“It is significantly reshaping the way that companies structure and dole out compensation and other benefits to employees and other service providers,” explains Mark Saulino, a tax partner in Alschuler Grossman Stein & Kahan LLP’s Transactional Department.
Smart Business spoke with Saulino about why these changes were enacted, how companies should make sure they are in compliance with the new law and the severity of penalties for offenders.
Why were changes made to deferred-compensation laws?
Section 409A was enacted by Congress to prevent perceived abuses by executives and companies in the area of deferred compensation. Deferred-compensation abuses are simply another one in the long list of issues that surfaced as a result of the recent corporate scandals that everyone is all too familiar with. Part of the concern was the perception that there was too much flexibility under prior law to offer benefits to employees and other service providers that had a built-in value today, but were not taxable until a later date.

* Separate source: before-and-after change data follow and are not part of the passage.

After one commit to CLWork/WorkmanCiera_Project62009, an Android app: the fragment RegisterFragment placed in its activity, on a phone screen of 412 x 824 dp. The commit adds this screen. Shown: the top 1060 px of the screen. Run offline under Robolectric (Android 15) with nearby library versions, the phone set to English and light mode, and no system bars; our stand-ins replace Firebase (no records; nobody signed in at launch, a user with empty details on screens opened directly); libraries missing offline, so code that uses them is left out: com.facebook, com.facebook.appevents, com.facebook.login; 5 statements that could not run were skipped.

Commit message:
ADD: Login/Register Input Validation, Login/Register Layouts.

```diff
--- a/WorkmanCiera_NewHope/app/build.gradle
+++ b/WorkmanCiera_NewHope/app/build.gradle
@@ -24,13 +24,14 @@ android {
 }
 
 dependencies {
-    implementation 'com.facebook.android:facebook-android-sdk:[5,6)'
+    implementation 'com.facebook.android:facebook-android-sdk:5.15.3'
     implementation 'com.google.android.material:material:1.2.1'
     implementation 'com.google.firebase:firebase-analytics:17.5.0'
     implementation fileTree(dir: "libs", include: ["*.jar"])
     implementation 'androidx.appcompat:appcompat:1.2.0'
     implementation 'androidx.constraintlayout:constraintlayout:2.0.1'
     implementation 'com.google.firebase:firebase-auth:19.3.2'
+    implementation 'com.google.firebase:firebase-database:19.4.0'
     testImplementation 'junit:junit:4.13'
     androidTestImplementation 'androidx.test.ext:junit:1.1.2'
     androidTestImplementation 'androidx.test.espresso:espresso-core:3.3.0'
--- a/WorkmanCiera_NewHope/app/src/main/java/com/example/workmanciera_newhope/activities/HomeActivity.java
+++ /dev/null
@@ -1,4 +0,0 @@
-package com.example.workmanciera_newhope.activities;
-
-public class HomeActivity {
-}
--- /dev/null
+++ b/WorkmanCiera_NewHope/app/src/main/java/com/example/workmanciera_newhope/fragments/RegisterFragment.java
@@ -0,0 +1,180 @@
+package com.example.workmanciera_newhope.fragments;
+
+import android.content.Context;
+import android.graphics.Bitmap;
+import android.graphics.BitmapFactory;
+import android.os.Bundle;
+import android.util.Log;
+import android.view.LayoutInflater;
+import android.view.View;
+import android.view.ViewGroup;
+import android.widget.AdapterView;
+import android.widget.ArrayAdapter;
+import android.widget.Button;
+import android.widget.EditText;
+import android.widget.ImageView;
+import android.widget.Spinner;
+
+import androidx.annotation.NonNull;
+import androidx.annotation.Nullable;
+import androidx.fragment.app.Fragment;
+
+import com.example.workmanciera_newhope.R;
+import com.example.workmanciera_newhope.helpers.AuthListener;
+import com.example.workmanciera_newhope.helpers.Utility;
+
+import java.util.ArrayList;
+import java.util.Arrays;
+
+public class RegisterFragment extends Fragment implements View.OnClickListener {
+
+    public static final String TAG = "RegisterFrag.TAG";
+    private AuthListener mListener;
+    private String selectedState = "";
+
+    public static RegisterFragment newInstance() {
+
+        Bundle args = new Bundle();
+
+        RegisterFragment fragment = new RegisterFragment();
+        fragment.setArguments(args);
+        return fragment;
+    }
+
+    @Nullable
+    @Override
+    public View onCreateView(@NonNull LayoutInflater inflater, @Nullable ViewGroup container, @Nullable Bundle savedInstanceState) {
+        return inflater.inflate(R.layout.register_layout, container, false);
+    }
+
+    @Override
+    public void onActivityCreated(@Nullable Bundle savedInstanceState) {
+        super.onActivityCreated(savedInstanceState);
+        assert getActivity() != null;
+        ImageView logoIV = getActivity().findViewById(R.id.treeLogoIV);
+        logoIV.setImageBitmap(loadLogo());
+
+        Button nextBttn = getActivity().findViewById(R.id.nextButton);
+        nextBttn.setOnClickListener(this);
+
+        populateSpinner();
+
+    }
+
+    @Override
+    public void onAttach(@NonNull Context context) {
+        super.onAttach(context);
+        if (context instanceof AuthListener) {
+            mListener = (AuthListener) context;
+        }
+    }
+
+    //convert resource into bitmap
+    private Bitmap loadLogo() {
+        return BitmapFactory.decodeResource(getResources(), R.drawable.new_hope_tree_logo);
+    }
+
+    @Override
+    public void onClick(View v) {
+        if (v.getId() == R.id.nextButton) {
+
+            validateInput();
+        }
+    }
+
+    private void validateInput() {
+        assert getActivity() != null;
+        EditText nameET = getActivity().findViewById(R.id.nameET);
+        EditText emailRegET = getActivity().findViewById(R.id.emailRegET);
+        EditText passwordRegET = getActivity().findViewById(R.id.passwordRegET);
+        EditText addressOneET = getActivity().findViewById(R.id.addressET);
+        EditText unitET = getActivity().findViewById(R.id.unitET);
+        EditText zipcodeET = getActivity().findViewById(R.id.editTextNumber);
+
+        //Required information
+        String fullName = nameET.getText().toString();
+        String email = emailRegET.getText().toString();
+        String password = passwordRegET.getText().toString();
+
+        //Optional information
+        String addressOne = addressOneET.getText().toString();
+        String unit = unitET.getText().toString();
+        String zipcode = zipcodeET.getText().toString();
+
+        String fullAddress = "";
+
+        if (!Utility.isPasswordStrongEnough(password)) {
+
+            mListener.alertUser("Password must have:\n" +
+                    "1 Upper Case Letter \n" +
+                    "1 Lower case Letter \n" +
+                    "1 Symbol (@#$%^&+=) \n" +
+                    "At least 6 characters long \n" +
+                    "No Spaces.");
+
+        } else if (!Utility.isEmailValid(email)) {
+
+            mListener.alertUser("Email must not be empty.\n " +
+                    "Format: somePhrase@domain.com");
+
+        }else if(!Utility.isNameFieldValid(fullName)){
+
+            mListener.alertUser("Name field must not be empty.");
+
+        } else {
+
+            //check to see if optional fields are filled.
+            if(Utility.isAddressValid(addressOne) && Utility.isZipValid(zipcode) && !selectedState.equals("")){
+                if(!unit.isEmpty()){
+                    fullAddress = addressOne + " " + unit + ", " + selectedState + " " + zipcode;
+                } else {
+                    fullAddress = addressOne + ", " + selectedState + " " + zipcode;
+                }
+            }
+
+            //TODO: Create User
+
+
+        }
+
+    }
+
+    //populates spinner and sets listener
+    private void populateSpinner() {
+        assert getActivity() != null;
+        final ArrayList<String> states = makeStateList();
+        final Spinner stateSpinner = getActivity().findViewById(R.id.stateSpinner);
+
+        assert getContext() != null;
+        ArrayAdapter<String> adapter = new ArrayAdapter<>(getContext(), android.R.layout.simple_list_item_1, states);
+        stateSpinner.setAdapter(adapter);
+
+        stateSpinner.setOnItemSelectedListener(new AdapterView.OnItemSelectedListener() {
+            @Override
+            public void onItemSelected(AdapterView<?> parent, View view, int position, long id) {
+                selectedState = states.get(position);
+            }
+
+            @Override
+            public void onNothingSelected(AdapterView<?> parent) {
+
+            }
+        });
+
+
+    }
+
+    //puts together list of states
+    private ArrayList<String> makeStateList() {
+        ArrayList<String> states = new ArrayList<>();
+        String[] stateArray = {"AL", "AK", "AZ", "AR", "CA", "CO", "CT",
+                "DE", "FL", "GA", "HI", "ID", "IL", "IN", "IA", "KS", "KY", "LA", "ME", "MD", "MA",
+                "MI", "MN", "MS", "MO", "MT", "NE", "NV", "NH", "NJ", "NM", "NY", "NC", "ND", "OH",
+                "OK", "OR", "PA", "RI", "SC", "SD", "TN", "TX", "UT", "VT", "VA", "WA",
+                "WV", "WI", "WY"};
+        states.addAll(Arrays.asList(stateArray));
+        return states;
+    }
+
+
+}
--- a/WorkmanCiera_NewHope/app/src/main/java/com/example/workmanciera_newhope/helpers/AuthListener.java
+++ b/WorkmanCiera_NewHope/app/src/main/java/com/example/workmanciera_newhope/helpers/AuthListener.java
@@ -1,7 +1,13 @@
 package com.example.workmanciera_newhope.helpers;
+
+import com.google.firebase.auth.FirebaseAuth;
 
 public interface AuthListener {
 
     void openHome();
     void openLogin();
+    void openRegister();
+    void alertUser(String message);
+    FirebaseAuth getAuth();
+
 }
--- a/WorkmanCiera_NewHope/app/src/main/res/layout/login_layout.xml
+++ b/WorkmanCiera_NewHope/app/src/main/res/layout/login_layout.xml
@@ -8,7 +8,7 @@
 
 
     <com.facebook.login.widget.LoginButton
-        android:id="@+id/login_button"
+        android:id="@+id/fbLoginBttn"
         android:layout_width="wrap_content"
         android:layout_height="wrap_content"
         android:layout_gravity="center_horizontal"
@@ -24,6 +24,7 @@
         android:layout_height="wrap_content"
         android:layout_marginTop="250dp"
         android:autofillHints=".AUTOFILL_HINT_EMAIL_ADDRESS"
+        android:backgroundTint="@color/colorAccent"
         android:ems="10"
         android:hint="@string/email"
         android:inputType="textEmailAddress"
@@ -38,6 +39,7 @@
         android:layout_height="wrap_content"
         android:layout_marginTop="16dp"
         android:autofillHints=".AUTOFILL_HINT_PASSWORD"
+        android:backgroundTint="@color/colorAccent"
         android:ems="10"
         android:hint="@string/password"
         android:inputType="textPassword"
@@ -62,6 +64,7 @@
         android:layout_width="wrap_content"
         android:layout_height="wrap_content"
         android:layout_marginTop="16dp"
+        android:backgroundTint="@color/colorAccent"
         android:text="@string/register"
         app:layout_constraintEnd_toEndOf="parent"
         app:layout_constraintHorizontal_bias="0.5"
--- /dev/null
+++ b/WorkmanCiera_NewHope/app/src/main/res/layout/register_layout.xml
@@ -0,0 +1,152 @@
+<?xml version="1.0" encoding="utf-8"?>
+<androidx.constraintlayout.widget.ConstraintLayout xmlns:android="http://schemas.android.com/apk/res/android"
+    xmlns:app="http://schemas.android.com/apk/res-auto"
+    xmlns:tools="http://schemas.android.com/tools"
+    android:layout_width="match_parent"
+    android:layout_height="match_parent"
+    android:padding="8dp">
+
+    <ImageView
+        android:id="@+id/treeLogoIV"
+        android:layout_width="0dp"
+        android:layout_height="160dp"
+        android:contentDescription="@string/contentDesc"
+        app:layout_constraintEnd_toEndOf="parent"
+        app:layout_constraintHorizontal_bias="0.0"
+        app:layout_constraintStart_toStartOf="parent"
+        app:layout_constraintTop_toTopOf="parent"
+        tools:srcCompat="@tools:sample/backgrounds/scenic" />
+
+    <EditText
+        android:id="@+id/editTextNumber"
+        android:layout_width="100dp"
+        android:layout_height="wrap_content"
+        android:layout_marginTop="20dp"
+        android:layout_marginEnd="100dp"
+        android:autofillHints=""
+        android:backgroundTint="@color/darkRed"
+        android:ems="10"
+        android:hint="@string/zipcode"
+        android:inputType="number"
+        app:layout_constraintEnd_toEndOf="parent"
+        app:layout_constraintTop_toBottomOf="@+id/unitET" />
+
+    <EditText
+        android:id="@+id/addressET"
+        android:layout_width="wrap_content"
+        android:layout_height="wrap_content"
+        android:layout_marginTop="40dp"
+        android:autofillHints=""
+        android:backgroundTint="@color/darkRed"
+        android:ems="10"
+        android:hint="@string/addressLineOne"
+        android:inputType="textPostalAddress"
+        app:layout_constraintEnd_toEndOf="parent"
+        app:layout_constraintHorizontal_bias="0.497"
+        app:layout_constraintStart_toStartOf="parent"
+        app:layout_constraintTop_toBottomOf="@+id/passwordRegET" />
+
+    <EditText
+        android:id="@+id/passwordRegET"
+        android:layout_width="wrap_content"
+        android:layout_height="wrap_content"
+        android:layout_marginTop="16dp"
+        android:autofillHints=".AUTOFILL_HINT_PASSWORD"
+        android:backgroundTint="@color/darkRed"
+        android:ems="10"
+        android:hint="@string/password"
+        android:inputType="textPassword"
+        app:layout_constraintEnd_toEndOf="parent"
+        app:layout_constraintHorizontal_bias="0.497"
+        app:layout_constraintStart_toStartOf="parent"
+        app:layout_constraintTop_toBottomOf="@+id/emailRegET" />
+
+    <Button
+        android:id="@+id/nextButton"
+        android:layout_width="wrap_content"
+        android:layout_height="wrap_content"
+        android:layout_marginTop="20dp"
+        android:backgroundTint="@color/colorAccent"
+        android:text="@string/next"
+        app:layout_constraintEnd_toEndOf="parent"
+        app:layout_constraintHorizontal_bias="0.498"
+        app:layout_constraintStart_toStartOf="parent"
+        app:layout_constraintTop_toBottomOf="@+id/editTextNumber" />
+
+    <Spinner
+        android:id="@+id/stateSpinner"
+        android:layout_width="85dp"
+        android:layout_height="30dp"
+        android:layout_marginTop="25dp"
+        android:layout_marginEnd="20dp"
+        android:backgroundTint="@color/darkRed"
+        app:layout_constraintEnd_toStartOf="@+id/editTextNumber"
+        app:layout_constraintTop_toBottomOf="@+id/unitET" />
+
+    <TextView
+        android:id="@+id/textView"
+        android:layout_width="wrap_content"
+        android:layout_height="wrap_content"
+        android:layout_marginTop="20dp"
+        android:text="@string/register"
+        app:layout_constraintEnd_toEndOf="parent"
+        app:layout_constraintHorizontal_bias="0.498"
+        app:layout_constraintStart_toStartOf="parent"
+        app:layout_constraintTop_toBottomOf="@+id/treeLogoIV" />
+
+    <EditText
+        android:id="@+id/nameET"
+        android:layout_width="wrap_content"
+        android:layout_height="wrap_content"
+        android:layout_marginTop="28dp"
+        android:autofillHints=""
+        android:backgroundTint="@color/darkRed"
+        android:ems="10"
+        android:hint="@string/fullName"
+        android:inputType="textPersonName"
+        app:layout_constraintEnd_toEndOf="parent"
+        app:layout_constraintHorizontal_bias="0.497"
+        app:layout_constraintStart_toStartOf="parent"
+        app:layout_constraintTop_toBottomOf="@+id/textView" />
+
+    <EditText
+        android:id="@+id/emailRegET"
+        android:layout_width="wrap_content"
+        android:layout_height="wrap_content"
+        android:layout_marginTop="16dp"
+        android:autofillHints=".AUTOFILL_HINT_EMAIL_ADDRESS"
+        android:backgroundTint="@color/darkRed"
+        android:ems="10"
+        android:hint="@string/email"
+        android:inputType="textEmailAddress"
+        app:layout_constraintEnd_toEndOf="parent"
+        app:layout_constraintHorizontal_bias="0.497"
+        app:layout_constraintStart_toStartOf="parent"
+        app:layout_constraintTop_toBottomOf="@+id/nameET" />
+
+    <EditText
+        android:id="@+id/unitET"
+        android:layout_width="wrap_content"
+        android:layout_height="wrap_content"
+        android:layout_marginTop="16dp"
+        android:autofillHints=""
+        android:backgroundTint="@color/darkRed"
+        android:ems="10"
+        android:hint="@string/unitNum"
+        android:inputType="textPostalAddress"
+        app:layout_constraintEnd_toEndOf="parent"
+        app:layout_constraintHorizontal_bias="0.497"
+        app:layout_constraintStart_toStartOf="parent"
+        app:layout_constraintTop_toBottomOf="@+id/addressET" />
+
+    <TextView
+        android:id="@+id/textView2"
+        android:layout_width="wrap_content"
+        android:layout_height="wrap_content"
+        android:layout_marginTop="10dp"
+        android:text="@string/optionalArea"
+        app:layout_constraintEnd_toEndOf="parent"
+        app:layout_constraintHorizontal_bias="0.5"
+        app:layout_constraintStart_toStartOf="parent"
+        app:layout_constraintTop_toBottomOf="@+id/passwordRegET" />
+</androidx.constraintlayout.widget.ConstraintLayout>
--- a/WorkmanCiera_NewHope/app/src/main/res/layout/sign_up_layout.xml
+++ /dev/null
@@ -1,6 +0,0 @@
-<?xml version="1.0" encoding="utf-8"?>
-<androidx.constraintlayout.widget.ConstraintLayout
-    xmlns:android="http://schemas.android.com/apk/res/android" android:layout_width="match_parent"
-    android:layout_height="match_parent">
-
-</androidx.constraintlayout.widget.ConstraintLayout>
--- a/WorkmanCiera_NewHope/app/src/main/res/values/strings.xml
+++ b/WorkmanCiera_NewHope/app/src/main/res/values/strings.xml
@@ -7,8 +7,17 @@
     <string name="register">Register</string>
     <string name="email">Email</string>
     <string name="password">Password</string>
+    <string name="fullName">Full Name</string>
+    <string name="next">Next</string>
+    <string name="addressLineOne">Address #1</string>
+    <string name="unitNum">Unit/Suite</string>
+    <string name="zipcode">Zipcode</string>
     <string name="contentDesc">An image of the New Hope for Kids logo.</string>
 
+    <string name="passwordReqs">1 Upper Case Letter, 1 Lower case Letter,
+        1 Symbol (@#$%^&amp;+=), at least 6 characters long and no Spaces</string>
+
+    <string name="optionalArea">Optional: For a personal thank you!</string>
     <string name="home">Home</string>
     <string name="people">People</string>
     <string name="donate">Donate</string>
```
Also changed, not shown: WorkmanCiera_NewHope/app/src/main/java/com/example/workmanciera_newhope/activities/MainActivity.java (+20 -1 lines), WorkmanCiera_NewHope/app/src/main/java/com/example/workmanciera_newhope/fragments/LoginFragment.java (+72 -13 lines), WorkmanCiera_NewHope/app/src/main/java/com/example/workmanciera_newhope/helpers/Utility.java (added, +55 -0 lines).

How should a company determine which plans are subject to the new rules?
Companies really have to be careful about assuming that 409A will not apply to a given situation based on the notion that they’re not doing something that anyone would perceive as ‘abusive.’ 409A is broad in scope and can apply to many arrangements that would fall outside what most people would consider deferred compensation such as stock options, bonus arrangements, severance agreements and expense reimbursement plans.
My advice to companies has been to check for 409A issues whenever the company grants any type of benefit to an employee or another service provider other than straight wages or salary that are payable at the time that the services are provided. Because the rules are so complicated and voluminous, I think it’s the safest approach until companies become familiar enough with the rules to be sure about what they can and cannot do.
If a company has a deferred-compensation plan with grandfathered benefits, should it amend the old plan or adopt a new one?
There are three requirements that must be met in order for compensation or other benefits to be grandfathered under 409A. Those three requirements are: the arrangement must have been entered into on or before October 3, 2004; the arrangement must not have been materially altered since that date; and the compensation or other benefit under that arrangement must have been earned and vested before January 1, 2005.
Companies that have outstanding arrangements where the benefits are not grandfathered should really consult their tax counsel as to how to best remedy the situation. The ability to terminate a plan that does not comply with 409A generally went by the wayside as of Dec. 31, 2005.
But companies can amend their plans to bring them in compliance with 409A before the end of 2006. Companies should be careful, however, not to take any actions before they consult with their tax counsel because they could create a situation that is more difficult, if not impossible, to fix under the new rules.
Who faces the penalty for noncompliance?
The primary consequences fall on the employee, but employers would really be shortsighted to think that it does not affect them. For one thing, there are reporting and withholding issues for the employer that flow from Section 409A. But those issues really pale in comparison to the concern with avoiding the public relations issues that would flow from saddling one or more critical employees with problems under 409A.
What types of penalties are involved?
The consequences are dire. Service providers face a 20 percent tax on any benefits that do not comply with Section 409A’s requirements for deferred compensation. This is in addition to the regular income taxes that are payable on those benefits. This means that some taxpayers will pay income tax at a rate of more than 60 percent on any benefits that are subject to 409A.
There are also possible interest charges that can be imposed on the benefits. At this point, it is not entirely clear how the additional tax and interest charges will apply in certain contexts they’re still working on that and we’re waiting for guidance but suffice it to say that the consequences are pretty severe.
MARK SAULINO is a tax partner in Alschuler Grossman Stein & Kahan LLP’s Transactional Department. Reach him at firstname.lastname@example.org.